-- EXERCISE AIM --
All lines with the word "babyBeats" in the material below are required.
***** DATA FOR PROCESSING *****
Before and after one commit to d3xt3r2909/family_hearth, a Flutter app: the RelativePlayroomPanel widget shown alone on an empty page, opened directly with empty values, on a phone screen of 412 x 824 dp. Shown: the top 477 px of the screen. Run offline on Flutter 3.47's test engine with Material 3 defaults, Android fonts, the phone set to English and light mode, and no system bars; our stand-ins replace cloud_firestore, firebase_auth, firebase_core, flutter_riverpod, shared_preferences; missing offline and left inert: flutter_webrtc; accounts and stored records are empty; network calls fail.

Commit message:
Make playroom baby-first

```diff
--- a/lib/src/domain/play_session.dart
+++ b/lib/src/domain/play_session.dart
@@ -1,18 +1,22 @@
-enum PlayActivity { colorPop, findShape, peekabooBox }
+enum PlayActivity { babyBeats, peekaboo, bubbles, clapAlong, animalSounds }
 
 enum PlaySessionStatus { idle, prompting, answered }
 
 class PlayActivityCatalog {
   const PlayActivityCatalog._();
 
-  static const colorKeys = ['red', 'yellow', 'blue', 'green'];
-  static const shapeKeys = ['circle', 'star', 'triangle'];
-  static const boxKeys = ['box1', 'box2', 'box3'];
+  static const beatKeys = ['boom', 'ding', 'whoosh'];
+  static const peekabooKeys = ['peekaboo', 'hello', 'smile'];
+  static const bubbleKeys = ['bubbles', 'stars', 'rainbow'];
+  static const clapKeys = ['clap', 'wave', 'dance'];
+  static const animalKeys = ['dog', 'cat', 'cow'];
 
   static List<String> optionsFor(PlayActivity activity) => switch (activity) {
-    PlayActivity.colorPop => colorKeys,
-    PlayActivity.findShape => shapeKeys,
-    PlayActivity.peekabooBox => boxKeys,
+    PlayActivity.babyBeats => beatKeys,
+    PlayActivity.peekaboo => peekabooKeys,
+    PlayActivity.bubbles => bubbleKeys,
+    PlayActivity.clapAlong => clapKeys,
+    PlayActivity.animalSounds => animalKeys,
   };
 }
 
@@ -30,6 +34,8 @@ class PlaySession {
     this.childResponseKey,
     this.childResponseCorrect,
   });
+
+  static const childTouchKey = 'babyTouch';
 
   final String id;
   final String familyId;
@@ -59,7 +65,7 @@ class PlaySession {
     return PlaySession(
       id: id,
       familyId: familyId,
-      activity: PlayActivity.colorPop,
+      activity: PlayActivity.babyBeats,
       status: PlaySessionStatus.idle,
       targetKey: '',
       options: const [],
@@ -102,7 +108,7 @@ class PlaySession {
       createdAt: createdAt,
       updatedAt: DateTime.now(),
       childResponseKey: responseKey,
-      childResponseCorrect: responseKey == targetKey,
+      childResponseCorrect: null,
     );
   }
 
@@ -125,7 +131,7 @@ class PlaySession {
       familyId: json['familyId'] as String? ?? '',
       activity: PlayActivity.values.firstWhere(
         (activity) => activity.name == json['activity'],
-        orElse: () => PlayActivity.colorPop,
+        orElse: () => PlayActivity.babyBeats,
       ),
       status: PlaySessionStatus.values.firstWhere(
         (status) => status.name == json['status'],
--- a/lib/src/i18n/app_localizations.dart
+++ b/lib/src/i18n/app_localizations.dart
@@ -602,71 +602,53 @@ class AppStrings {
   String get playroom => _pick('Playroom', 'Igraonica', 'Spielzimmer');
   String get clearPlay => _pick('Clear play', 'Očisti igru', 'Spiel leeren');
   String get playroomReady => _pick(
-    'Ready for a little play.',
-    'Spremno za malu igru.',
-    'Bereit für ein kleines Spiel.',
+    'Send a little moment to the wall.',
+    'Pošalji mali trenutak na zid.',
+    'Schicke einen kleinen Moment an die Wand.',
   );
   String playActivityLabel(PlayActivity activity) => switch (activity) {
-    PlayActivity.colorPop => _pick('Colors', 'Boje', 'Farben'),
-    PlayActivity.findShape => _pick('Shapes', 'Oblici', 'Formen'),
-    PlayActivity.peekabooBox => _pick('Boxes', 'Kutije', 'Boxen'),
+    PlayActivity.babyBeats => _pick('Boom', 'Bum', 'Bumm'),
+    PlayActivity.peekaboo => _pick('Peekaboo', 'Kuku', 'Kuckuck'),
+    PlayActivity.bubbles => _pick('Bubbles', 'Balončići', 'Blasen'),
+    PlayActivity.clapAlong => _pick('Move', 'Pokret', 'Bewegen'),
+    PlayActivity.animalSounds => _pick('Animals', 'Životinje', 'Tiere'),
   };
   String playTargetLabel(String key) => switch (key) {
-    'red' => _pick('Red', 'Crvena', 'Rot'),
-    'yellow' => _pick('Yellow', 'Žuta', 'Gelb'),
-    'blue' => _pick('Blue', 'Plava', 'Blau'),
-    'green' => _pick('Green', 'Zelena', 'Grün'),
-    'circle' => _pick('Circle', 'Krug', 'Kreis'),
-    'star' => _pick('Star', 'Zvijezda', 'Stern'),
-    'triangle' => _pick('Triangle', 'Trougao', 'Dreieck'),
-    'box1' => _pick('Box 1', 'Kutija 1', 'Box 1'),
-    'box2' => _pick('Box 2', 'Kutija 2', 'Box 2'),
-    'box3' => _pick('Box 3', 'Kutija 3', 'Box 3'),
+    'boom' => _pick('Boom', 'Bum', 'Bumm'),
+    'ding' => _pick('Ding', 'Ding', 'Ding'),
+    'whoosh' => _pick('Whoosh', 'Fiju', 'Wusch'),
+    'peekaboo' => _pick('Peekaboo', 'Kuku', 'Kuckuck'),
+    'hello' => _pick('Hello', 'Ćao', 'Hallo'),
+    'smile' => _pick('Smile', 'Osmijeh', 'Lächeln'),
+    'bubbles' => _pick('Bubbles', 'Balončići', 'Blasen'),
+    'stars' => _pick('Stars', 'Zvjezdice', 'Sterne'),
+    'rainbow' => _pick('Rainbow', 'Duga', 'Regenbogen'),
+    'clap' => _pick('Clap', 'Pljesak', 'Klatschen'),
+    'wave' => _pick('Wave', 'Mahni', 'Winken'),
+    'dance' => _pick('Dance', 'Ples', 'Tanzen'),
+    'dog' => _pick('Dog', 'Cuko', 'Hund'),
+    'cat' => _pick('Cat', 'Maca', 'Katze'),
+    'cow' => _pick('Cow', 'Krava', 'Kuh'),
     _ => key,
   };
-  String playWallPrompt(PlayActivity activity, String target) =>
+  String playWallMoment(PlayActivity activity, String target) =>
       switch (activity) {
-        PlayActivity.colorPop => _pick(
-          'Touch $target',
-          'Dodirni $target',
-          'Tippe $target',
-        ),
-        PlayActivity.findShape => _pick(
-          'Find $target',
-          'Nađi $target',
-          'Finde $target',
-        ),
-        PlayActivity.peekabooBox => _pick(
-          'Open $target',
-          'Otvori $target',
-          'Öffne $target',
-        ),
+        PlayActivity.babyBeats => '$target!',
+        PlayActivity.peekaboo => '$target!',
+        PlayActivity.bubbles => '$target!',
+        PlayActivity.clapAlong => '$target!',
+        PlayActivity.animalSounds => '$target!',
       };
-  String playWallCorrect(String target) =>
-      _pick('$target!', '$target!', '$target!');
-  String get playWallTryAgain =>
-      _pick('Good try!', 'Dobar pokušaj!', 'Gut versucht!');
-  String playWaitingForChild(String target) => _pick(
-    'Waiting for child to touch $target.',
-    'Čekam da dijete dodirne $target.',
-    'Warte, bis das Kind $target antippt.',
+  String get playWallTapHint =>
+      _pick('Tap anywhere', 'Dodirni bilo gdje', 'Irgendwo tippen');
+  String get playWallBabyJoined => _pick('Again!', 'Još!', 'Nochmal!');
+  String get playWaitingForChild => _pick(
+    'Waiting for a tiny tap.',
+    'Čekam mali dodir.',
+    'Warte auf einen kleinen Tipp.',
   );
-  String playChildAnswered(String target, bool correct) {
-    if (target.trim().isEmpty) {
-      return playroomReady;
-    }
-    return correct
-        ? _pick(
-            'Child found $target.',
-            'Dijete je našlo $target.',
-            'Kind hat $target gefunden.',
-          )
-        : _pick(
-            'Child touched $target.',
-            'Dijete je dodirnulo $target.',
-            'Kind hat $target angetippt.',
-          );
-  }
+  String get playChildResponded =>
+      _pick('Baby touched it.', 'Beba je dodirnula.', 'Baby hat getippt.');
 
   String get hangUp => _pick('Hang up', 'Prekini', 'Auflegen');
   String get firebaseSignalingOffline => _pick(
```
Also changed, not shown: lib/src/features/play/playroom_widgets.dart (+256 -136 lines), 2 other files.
*****
-- TASK RESULT --
+enum PlayActivity { babyBeats, peekaboo, bubbles, clapAlong, animalSounds }
+    PlayActivity.babyBeats => beatKeys,
+      activity: PlayActivity.babyBeats,
+        orElse: () => PlayActivity.babyBeats,
+    PlayActivity.babyBeats => _pick('Boom', 'Bum', 'Bumm'),
+        PlayActivity.babyBeats => '$target!',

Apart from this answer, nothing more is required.